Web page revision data
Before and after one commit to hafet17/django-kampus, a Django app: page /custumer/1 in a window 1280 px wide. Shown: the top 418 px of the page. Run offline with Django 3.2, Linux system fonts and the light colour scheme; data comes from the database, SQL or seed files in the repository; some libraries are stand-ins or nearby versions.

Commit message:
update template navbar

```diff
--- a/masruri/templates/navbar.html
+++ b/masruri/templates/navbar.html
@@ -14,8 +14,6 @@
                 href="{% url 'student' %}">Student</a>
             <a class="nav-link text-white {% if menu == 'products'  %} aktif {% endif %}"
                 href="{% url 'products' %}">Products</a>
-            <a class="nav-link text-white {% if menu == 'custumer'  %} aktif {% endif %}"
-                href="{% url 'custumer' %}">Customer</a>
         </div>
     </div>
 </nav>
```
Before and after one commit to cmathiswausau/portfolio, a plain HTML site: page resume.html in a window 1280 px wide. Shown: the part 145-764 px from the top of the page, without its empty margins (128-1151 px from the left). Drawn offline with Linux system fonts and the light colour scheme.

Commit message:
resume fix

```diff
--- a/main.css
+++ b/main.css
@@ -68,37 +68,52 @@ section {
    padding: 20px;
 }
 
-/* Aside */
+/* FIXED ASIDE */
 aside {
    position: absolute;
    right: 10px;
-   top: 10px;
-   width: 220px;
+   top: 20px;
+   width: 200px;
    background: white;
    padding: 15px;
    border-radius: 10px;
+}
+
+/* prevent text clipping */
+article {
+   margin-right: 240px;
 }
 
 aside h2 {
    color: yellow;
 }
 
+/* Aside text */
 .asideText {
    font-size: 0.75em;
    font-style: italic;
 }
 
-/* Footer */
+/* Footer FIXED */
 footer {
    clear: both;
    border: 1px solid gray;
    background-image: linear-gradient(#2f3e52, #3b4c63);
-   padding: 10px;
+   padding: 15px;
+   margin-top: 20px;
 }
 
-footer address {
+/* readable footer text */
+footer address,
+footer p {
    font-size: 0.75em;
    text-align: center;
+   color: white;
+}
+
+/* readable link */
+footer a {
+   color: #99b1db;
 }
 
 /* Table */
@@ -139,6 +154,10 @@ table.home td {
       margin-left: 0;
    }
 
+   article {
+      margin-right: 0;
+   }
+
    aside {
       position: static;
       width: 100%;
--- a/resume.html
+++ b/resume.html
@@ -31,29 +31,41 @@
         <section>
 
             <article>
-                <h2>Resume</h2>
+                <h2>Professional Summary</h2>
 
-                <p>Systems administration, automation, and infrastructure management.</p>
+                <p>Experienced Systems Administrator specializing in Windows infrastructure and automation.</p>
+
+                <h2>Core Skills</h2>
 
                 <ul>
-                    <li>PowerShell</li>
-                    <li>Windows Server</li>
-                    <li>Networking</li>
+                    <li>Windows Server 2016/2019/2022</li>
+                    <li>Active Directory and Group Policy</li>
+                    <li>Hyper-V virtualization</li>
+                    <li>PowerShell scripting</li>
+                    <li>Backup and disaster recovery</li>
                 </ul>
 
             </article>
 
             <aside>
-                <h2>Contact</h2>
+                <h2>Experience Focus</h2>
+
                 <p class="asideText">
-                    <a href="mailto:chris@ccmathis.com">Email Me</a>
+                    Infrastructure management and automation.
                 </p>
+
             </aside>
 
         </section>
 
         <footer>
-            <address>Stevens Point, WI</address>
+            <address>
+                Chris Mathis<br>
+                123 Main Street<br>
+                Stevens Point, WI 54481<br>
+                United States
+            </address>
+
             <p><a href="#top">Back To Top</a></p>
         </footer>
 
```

Your goal: Each record shown above is to be given again exactly.

Reply:
Before and after one commit to hafet17/django-kampus, a Django app: page /custumer/1 in a window 1280 px wide. Shown: the top 418 px of the page. Run offline with Django 3.2, Linux system fonts and the light colour scheme; data comes from the database, SQL or seed files in the repository; some libraries are stand-ins or nearby versions.

Commit message:
update template navbar

```diff
--- a/masruri/templates/navbar.html
+++ b/masruri/templates/navbar.html
@@ -14,8 +14,6 @@
                 href="{% url 'student' %}">Student</a>
             <a class="nav-link text-white {% if menu == 'products'  %} aktif {% endif %}"
                 href="{% url 'products' %}">Products</a>
-            <a class="nav-link text-white {% if menu == 'custumer'  %} aktif {% endif %}"
-                href="{% url 'custumer' %}">Customer</a>
         </div>
     </div>
 </nav>
```
Before and after one commit to cmathiswausau/portfolio, a plain HTML site: page resume.html in a window 1280 px wide. Shown: the part 145-764 px from the top of the page, without its empty margins (128-1151 px from the left). Drawn offline with Linux system fonts and the light colour scheme.

Commit message:
resume fix

```diff
--- a/main.css
+++ b/main.css
@@ -68,37 +68,52 @@ section {
    padding: 20px;
 }
 
-/* Aside */
+/* FIXED ASIDE */
 aside {
    position: absolute;
    right: 10px;
-   top: 10px;
-   width: 220px;
+   top: 20px;
+   width: 200px;
    background: white;
    padding: 15px;
    border-radius: 10px;
+}
+
+/* prevent text clipping */
+article {
+   margin-right: 240px;
 }
 
 aside h2 {
    color: yellow;
 }
 
+/* Aside text */
 .asideText {
    font-size: 0.75em;
    font-style: italic;
 }
 
-/* Footer */
+/* Footer FIXED */
 footer {
    clear: both;
    border: 1px solid gray;
    background-image: linear-gradient(#2f3e52, #3b4c63);
-   padding: 10px;
+   padding: 15px;
+   margin-top: 20px;
 }
 
-footer address {
+/* readable footer text */
+footer address,
+footer p {
    font-size: 0.75em;
    text-align: center;
+   color: white;
+}
+
+/* readable link */
+footer a {
+   color: #99b1db;
 }
 
 /* Table */
@@ -139,6 +154,10 @@ table.home td {
       margin-left: 0;
    }
 
+   article {
+      margin-right: 0;
+   }
+
    aside {
       position: static;
       width: 100%;
--- a/resume.html
+++ b/resume.html
@@ -31,29 +31,41 @@
         <section>
 
             <article>
-                <h2>Resume</h2>
+                <h2>Professional Summary</h2>
 
-                <p>Systems administration, automation, and infrastructure management.</p>
+                <p>Experienced Systems Administrator specializing in Windows infrastructure and automation.</p>
+
+                <h2>Core Skills</h2>
 
                 <ul>
-                    <li>PowerShell</li>
-                    <li>Windows Server</li>
-                    <li>Networking</li>
+                    <li>Windows Server 2016/2019/2022</li>
+                    <li>Active Directory and Group Policy</li>
+                    <li>Hyper-V virtualization</li>
+                    <li>PowerShell scripting</li>
+                    <li>Backup and disaster recovery</li>
                 </ul>
 
             </article>
 
             <aside>
-                <h2>Contact</h2>
+                <h2>Experience Focus</h2>
+
                 <p class="asideText">
-                    <a href="mailto:chris@ccmathis.com">Email Me</a>
+                    Infrastructure management and automation.
                 </p>
+
             </aside>
 
         </section>
 
         <footer>
-            <address>Stevens Point, WI</address>
+            <address>
+                Chris Mathis<br>
+                123 Main Street<br>
+                Stevens Point, WI 54481<br>
+                United States
+            </address>
+
             <p><a href="#top">Back To Top</a></p>
         </footer>
 
```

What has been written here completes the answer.